by Timothy Ross and Robert Hutton
The U.K. is likely to pull out of the European Union’s single market for goods and services and seek a completely new trading relationship with the bloc, Prime Minister Theresa May will say Tuesday as she sets out her plan for Brexit.
In a blow to business groups pressing for the closest possible links to Europe, May will use a speech in London to explicitly say she expects Britain to leave the single market and overhaul its links to the customs union, according to a person familiar with the matter. She has no interest in a “partial” or “associate” membership of the EU or “anything that leaves us half-in, half-out,” according to extracts released by her office.
“We seek a new and equal partnership — between an independent, self-governing, global Britain and our friends and allies in the EU,” the premier will say, according to the extracts. “We do not seek to adopt a model already enjoyed by other countries. We do not seek to hold on to bits of membership as we leave.”
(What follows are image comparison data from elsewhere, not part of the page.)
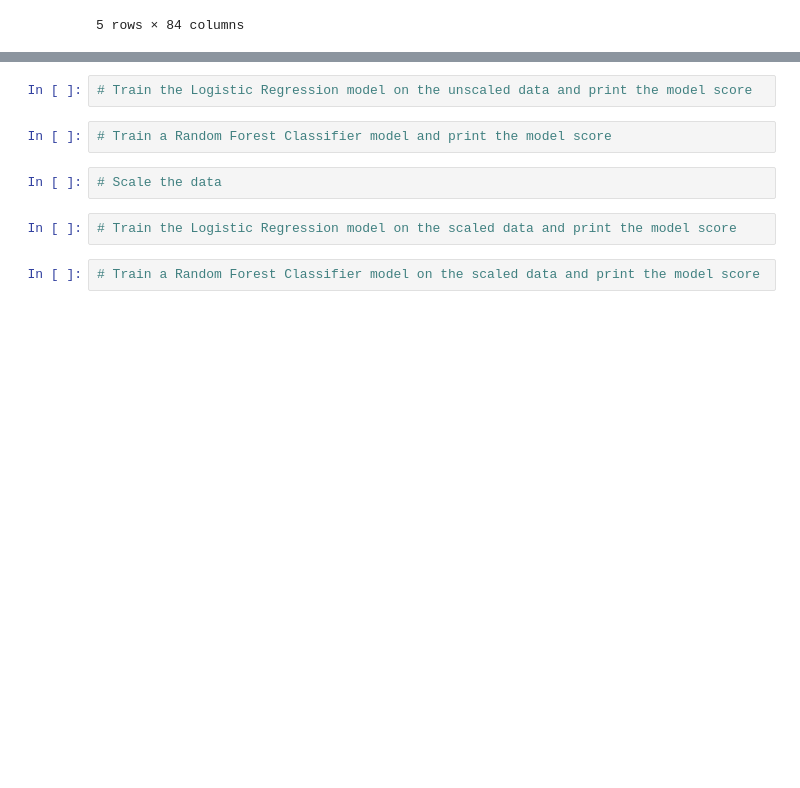
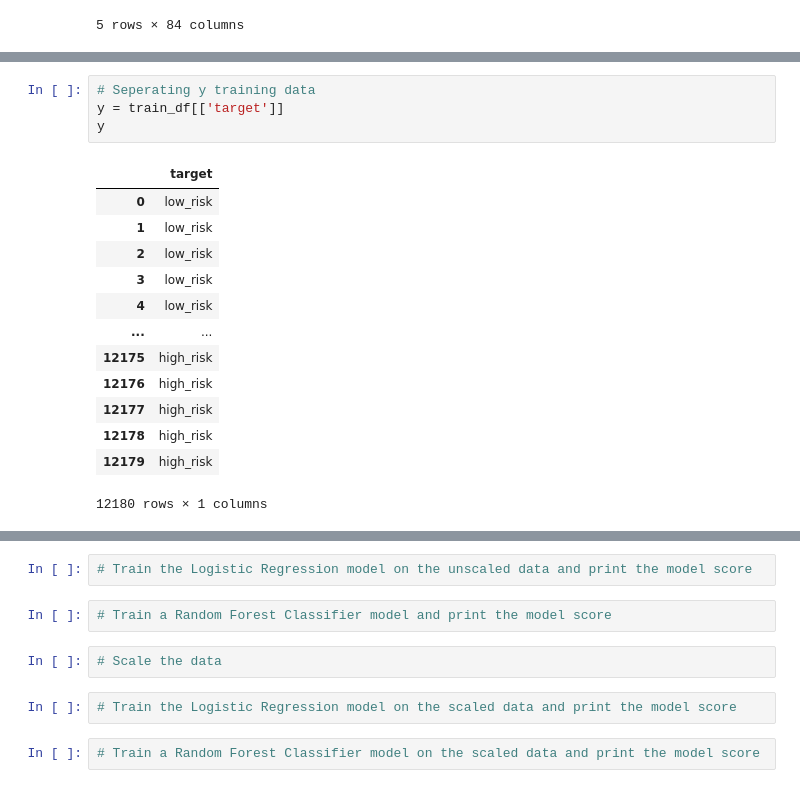
Before and after one commit to savi09/LendingClub-ML, a Jupyter notebook: Credit Risk Evaluator.ipynb, the cells around one changed output, grey strips where cells are left out. Drawn from its saved outputs; the diff is of its cells as text; blank space fills up the shorter version.

```diff
--- a/Credit Risk Evaluator.ipynb
+++ b/Credit Risk Evaluator.ipynb
@@ -48 +109,19 @@ test_df.head()
+# %%
+# Seperating y training data
+y = train_df[['target']]
+y
+# %% [output]
+|  | target |
+| 0 | low_risk |
+| 1 | low_risk |
+| 2 | low_risk |
+| 3 | low_risk |
+| 4 | low_risk |
+| ... | ... |
+| 12175 | high_risk |
+| 12176 | high_risk |
+| 12177 | high_risk |
+| 12178 | high_risk |
+| 12179 | high_risk |
+12180 rows × 1 columns
 # %%
```
Also changed, not shown: parts of 24 cells of this notebook.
Leaving the single market for services will be a disappointment for banks, which may start shifting jobs and operations from London to ensure continued access to the other 27 EU member-states. It will also raise pressure on May to secure a transitional period after Brexit so they and companies exporting goods can adjust.
In an interview at the World Economic Forum’s annual meeting in Davos, Switzerland, UBS Group AG Chairman Axel Weber said his “working assumption” is banks will lose access to the EU, but that it’s still too early to turn contingency plans into action.
“It’s important to create optionality now, but let’s see what the final agreement is,” he said, adding he expected a transition to be agreed.
The pound, which dipped below $1.20 yesterday in anticipation of May’s speech, strengthened 0.5 percent to trade at $1.2109 at 6:45 a.m. in London.
After months of pressure to provide a detailed blueprint for Brexit, the prime minister’s office is billing Tuesday’s speech as her completed — and final — plan for the negotiations.
May has so far tried to say as little as possible about her strategy, arguing that revealing her negotiating direction before talks begin would tie her hands. It would also open her to criticism both in advance, for seeking too much or too little distance, and afterward if she fails to get what she wants.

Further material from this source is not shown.